Now, when a new technology such as Cloud is implemented into the workflow process, it’s typical for the IT department to ask questions such as:
- What are our back-up options?
- How can we recover lost data in the event of a system failure?
- What’s the process to build redundancy into the network?
However, these questions shouldn’t be exclusive to the IT department alone. CFOs should also be concerned about the technological performance in their company, as a system failure ultimately results in lost money.
With data showing that nearly 90 percent of companies will experience some form of system failures within 5 years of that new technology being implemented, it’s clear that time must be spent preparing for an IT disaster. It gets even clearer, though, when you consider that half of those companies that lose their data take up to a decade to recover. In fact, the damage is so bad that a company can lose up to 1 point of market value for every day that their system is down. So preparing for IT disaster recovery shouldn’t be an option or a want – it’s a need.
Questions that CFOs should ask as they prepare include, but are not limited to:
- Do we fully understand the financial impact of downtime? Unless the impact is anticipated, it will be hard to prepare for it. Even if a technological application doesn’t have a financial impact in terms of revenue loss, complications with payroll applications, compensation insurance, etc., can cause major headaches and wastes in resources.
- Do our analyses evolve with directional change? Today’s marketplace moves faster than every climate before it. CFOs must ensure that the IT department is shifting as the business makes directional changes.

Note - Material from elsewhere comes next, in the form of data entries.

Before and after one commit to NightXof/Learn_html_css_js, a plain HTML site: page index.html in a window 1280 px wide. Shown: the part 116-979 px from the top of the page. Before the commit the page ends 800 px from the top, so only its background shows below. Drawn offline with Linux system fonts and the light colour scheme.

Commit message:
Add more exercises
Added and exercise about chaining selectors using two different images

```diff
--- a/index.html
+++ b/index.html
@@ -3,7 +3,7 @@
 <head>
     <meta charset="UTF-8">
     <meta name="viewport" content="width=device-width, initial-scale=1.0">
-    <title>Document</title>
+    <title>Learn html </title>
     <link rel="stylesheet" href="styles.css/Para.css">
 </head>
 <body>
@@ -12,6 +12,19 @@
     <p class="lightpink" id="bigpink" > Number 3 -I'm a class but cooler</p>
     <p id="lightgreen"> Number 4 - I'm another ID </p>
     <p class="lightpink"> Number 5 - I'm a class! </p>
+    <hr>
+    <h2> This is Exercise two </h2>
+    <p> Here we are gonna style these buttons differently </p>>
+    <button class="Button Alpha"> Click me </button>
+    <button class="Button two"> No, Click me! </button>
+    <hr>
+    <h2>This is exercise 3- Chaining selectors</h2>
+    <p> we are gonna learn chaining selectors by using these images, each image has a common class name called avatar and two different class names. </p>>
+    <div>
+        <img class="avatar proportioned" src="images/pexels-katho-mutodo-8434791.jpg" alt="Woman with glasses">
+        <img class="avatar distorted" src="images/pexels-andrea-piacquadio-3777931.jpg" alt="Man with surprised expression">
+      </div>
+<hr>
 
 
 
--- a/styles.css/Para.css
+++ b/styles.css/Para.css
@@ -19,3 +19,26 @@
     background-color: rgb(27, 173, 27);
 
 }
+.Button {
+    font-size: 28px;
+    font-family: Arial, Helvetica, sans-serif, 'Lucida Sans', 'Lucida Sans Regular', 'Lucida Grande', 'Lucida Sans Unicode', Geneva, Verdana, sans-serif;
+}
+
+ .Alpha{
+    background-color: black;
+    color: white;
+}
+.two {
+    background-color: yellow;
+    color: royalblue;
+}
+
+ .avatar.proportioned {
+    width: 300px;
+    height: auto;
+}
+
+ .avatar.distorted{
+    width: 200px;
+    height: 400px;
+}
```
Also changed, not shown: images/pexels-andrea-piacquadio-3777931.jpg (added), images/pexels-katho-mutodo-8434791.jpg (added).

- Do we understand the costs and hidden costs? A recovery strategy isn’t going to be free, even if you insource it. By working to understand the costs of disaster recovery, an extra fund or budget allowance can be made in the event of a technological storm brewing behind the “Cloud.”